Diary date: 2nd March, 1985

Remember what it was like to make a telephone call to a place, not a person? Here’s how it was. . .

[A public payphone rings in a crowded student common room in a hall of residence. Sarah looks round and realises that no-one else is going to answer it. She picks it up.]

“Hello?”

“Oh hi, it’s Andrew’s mum here. I was wondering if he was there?”

“Hi Andrew’s mum! It’s Sarah here. Give me a second and I’ll see if I can find him for you.”

[Sarah turns to the room.]

“Anybody seen Andrew?”

[Various shakes of the head. No-one replies.
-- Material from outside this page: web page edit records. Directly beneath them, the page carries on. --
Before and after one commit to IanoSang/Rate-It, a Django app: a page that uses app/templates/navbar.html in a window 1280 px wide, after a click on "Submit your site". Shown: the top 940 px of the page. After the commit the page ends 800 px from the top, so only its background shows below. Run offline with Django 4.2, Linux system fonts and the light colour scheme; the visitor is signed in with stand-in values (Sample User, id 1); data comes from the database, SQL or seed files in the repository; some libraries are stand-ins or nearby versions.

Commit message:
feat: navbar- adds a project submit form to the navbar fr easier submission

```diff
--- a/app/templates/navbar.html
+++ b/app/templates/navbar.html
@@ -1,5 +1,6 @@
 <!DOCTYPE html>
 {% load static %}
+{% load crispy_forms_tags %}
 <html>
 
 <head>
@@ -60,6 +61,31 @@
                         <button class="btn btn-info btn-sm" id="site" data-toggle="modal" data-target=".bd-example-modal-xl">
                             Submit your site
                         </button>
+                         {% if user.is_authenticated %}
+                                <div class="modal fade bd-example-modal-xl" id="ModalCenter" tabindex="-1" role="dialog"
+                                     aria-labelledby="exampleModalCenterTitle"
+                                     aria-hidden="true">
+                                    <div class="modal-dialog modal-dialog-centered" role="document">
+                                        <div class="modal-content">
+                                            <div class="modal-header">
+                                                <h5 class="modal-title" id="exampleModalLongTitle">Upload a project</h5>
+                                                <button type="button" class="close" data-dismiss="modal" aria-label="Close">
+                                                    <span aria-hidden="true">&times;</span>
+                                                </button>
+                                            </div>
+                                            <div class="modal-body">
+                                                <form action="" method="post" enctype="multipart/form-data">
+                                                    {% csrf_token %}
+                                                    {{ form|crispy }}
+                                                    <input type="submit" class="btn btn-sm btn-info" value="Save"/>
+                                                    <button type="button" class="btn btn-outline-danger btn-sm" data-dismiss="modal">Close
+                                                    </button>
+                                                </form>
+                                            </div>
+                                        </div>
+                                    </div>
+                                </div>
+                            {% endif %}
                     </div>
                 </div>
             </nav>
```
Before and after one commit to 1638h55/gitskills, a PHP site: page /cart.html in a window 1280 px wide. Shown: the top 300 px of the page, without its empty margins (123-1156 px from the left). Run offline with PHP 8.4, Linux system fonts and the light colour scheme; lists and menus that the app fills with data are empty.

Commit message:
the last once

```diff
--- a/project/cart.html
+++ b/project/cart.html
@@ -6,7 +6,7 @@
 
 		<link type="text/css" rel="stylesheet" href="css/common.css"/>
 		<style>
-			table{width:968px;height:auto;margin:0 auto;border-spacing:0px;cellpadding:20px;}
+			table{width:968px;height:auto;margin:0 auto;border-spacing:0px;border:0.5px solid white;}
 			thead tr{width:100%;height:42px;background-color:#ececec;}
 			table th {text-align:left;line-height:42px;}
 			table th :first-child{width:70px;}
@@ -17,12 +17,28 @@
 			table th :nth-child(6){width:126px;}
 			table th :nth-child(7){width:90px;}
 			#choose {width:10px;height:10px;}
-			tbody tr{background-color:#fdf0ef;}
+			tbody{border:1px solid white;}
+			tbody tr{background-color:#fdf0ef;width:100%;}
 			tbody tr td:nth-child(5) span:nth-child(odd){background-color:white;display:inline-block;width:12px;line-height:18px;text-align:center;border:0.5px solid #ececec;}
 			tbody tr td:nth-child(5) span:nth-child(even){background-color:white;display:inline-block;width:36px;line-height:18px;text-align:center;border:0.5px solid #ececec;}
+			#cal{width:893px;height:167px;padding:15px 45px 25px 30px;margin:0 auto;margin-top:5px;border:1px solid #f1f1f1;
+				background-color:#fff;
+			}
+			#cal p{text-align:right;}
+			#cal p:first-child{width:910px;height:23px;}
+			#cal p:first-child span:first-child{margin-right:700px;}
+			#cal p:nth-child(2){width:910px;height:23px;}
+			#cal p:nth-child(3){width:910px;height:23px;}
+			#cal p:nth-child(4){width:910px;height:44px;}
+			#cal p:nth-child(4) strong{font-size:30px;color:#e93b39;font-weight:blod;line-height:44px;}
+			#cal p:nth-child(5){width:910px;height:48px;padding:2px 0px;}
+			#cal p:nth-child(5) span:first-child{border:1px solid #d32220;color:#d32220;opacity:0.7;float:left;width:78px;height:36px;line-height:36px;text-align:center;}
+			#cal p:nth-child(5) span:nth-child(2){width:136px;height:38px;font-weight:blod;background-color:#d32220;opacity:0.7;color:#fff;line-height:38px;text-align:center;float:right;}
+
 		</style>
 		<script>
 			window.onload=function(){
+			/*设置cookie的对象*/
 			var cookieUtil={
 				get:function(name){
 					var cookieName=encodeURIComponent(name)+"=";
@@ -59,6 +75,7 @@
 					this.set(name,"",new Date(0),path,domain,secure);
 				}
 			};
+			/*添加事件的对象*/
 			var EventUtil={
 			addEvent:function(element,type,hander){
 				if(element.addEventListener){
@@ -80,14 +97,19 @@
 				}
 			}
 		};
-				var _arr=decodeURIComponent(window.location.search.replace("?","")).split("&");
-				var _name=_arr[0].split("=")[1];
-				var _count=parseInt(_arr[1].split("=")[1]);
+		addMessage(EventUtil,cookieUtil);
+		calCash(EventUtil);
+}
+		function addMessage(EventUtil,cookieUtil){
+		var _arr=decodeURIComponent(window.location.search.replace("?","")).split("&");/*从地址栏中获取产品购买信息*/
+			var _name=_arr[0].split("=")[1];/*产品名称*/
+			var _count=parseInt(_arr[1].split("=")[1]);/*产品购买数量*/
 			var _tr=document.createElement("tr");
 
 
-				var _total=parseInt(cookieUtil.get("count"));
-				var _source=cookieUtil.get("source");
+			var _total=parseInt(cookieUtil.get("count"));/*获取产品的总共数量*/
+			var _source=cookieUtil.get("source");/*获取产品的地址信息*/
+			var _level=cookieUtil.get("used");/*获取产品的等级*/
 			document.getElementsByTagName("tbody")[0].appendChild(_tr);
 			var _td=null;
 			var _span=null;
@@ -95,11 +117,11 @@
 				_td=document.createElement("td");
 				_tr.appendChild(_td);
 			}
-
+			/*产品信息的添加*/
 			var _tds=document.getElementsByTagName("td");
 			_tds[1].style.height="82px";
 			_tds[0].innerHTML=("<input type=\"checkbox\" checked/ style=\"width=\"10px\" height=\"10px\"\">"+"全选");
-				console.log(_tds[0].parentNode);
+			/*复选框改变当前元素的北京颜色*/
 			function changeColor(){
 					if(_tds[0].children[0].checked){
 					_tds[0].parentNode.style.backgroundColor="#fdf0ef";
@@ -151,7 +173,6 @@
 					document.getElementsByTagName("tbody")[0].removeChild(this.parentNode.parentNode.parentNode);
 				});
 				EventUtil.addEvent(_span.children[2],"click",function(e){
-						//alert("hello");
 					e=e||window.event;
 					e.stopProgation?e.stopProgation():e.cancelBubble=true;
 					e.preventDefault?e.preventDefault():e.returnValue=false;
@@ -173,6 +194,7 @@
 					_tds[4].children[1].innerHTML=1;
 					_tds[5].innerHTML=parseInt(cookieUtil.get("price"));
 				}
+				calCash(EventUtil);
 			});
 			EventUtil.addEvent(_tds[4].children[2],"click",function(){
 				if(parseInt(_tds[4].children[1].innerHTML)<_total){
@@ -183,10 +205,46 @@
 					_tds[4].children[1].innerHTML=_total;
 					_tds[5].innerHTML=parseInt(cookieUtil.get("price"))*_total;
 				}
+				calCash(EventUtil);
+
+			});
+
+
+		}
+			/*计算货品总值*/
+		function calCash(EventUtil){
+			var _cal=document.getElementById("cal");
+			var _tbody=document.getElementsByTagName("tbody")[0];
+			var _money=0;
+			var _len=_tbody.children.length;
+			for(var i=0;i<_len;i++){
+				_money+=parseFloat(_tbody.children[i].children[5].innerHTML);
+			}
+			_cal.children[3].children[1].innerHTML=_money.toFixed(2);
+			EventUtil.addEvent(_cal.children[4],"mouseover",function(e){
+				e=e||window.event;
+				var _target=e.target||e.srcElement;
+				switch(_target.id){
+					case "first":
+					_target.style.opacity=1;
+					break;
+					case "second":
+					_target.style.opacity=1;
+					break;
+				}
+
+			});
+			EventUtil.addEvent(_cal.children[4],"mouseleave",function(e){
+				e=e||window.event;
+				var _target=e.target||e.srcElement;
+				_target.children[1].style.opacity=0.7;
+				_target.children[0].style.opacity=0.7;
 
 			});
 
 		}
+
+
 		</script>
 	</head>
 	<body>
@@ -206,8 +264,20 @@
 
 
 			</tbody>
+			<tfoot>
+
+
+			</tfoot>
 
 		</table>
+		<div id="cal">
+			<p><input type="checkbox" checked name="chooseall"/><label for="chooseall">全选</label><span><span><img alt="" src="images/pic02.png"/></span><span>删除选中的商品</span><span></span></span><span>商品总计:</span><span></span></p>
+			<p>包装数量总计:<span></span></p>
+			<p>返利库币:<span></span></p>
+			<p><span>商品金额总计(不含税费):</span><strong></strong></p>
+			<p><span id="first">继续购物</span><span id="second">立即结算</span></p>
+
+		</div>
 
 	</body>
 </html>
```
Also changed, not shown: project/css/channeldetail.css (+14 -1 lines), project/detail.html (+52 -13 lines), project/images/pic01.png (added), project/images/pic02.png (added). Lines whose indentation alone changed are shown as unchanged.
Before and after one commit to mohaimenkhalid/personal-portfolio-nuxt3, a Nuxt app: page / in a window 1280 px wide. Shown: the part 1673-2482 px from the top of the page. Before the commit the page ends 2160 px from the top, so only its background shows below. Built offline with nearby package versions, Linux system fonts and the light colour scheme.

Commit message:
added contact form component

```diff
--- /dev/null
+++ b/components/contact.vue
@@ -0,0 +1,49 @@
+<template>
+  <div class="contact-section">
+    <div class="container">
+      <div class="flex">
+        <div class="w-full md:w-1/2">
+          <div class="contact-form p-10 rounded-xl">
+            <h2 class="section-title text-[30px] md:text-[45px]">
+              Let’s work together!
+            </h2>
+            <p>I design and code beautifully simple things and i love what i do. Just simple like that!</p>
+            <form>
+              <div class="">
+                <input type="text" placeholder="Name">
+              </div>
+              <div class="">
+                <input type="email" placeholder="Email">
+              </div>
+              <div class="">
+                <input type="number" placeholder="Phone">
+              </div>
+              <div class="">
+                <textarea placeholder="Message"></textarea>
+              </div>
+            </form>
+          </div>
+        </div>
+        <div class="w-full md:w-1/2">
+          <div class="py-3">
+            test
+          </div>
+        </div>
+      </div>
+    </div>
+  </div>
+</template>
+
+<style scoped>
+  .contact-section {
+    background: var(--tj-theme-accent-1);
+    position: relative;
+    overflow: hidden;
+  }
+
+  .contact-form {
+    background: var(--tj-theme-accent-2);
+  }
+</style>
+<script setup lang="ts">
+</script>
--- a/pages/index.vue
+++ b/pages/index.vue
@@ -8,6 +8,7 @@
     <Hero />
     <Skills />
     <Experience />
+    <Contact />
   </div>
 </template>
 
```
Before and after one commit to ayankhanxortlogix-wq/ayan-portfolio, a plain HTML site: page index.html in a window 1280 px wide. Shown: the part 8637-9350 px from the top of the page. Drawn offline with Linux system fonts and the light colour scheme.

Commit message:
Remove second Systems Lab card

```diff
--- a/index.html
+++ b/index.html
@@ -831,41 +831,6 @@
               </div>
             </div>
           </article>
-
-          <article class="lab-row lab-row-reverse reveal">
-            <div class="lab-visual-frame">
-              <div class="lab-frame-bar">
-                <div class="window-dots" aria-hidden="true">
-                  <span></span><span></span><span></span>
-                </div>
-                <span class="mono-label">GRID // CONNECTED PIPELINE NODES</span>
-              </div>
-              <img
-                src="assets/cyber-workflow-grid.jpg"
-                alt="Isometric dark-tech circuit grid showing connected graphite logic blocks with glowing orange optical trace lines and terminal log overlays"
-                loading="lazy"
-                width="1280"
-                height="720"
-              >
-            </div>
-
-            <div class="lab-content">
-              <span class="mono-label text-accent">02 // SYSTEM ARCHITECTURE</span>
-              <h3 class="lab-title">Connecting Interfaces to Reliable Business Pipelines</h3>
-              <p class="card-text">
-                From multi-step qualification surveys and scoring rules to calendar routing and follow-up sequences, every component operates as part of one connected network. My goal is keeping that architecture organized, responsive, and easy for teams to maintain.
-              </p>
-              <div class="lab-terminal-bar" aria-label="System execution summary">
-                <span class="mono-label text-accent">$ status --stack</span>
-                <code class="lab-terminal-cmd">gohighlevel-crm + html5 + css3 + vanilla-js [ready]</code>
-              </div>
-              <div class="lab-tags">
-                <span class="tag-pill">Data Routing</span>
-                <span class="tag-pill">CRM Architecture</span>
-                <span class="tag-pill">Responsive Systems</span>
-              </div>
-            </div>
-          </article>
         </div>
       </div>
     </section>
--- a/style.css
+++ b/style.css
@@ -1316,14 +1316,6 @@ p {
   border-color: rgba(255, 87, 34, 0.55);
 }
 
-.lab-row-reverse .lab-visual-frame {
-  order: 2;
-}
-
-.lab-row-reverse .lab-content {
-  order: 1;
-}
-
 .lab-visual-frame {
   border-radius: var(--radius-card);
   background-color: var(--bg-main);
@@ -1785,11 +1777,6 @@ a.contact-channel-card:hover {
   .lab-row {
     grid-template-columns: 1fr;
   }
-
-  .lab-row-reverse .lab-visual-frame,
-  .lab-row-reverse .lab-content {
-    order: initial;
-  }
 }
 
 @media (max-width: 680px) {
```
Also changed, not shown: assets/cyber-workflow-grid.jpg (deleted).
Sarah goes to stand by the stairs.] 

“Tony! Are you up there? Tony! Is Kirsty with you? Andrew’s mum’s on the phone and I was wondering if she knew if he was in? Tony? Oh, for goodness sake!”

[Sarah returns to the phone.]

“Andrew’s mum? Hi, it’s Sarah here again. Really sorry, but I’m going to have to go and have a look. Can you hang on?”

“Yes of course.”

“OK. I won’t be a minute.”

[Sarah runs up three flights of stairs to Andrew’s room and knocks on his door.]

“Andrew? It’s Sarah. Your mum’s on the phone. Andrew?”

[Andrew appears at the door, looking hung over.]

“Thanks, Sarah. Can you tell her I’ll be down in a minute?”

[Andrew pulls his clothes on and drags himself downstairs five minutes later. He picks up the phone, trying to ignore everyone else in the room.]

“Hi Mum.”

2nd March, 2013

. . . and here’s how it is now:

[Andrew is asleep in bed. His mobile rings. He is slightly hung over and winces at the ringtone. He reaches over, picks it up and looks at the screen. It’s his mum. He groans, presses reject, rolls over, and tries to get back to sleep.]